→ **TASK TO COMPLETE**: Images appear in the records below; leave them out and repeat everything else exactly.

→ **MATERIAL TO PROCESS**:

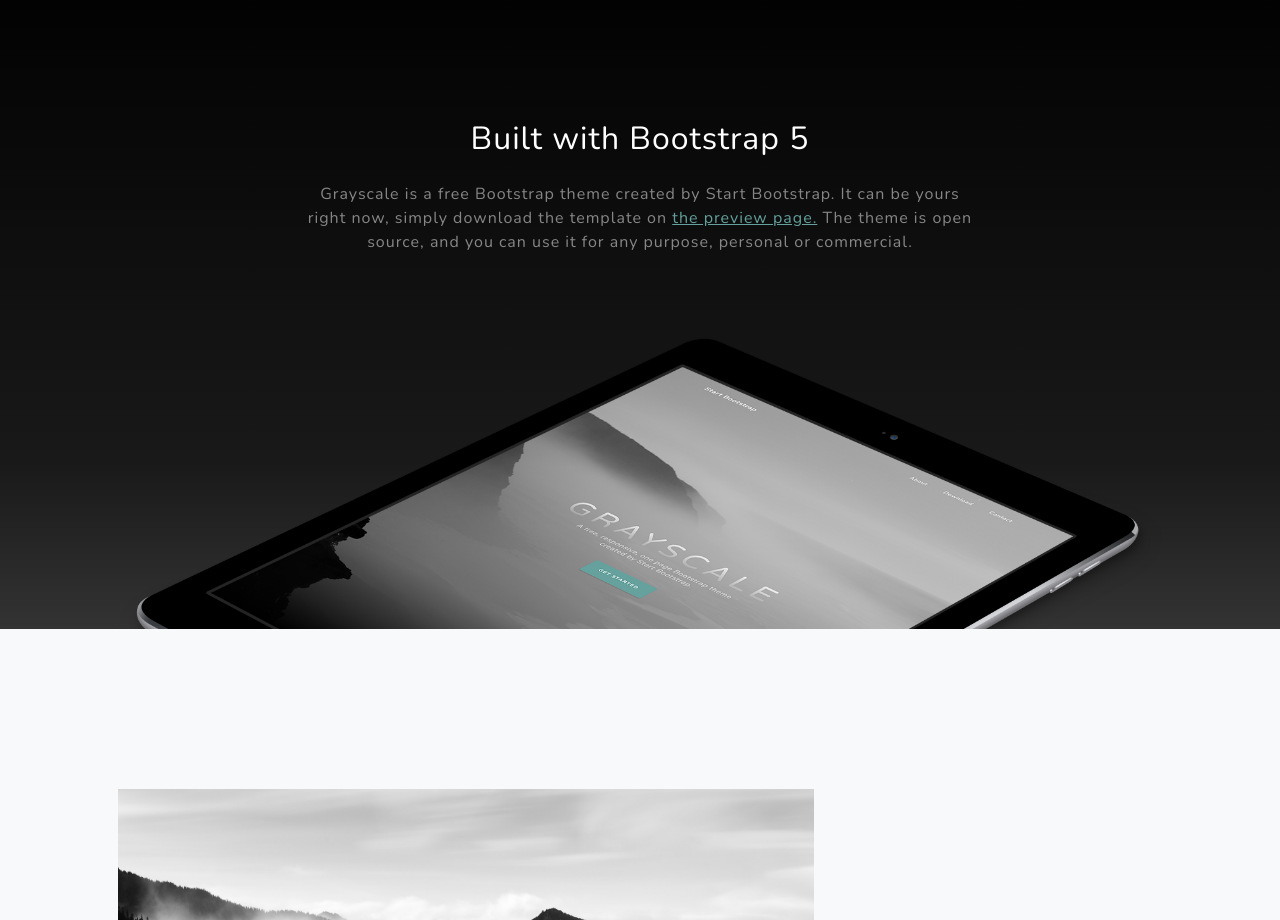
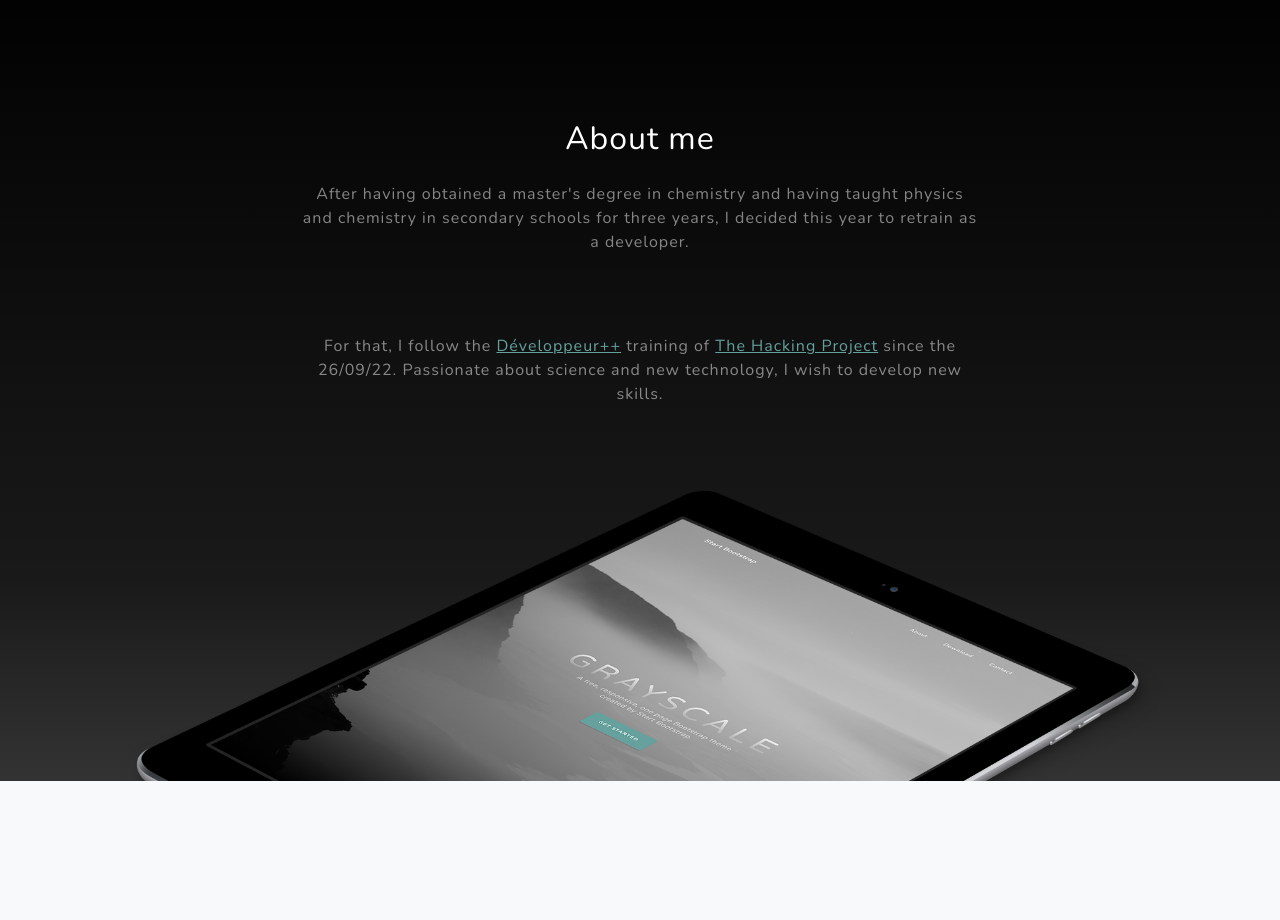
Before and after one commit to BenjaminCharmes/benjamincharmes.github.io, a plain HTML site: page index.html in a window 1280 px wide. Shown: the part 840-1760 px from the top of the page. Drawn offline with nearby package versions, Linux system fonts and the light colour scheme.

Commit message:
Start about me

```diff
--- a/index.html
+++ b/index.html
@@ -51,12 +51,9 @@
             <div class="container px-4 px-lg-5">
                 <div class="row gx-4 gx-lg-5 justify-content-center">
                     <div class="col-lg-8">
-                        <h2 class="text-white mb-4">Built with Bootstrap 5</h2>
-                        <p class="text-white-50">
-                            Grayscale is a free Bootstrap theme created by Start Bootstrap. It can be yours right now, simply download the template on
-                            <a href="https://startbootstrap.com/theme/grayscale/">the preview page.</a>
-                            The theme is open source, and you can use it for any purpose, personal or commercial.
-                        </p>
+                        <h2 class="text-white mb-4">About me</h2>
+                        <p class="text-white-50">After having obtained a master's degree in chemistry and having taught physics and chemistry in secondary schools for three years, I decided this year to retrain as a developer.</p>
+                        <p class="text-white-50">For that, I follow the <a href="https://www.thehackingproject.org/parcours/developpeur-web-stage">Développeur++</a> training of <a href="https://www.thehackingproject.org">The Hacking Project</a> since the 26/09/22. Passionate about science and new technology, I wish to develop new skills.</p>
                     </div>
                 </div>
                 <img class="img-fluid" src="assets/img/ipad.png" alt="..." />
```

→ **RESPONSE TO THIS TASK**:
Before and after one commit to BenjaminCharmes/benjamincharmes.github.io, a plain HTML site: page index.html in a window 1280 px wide. Shown: the part 840-1760 px from the top of the page. Drawn offline with nearby package versions, Linux system fonts and the light colour scheme.

Commit message:
Start about me

```diff
--- a/index.html
+++ b/index.html
@@ -51,12 +51,9 @@
             <div class="container px-4 px-lg-5">
                 <div class="row gx-4 gx-lg-5 justify-content-center">
                     <div class="col-lg-8">
-                        <h2 class="text-white mb-4">Built with Bootstrap 5</h2>
-                        <p class="text-white-50">
-                            Grayscale is a free Bootstrap theme created by Start Bootstrap. It can be yours right now, simply download the template on
-                            <a href="https://startbootstrap.com/theme/grayscale/">the preview page.</a>
-                            The theme is open source, and you can use it for any purpose, personal or commercial.
-                        </p>
+                        <h2 class="text-white mb-4">About me</h2>
+                        <p class="text-white-50">After having obtained a master's degree in chemistry and having taught physics and chemistry in secondary schools for three years, I decided this year to retrain as a developer.</p>
+                        <p class="text-white-50">For that, I follow the <a href="https://www.thehackingproject.org/parcours/developpeur-web-stage">Développeur++</a> training of <a href="https://www.thehackingproject.org">The Hacking Project</a> since the 26/09/22. Passionate about science and new technology, I wish to develop new skills.</p>
                     </div>
                 </div>
                 <img class="img-fluid" src="assets/img/ipad.png" alt="..." />
```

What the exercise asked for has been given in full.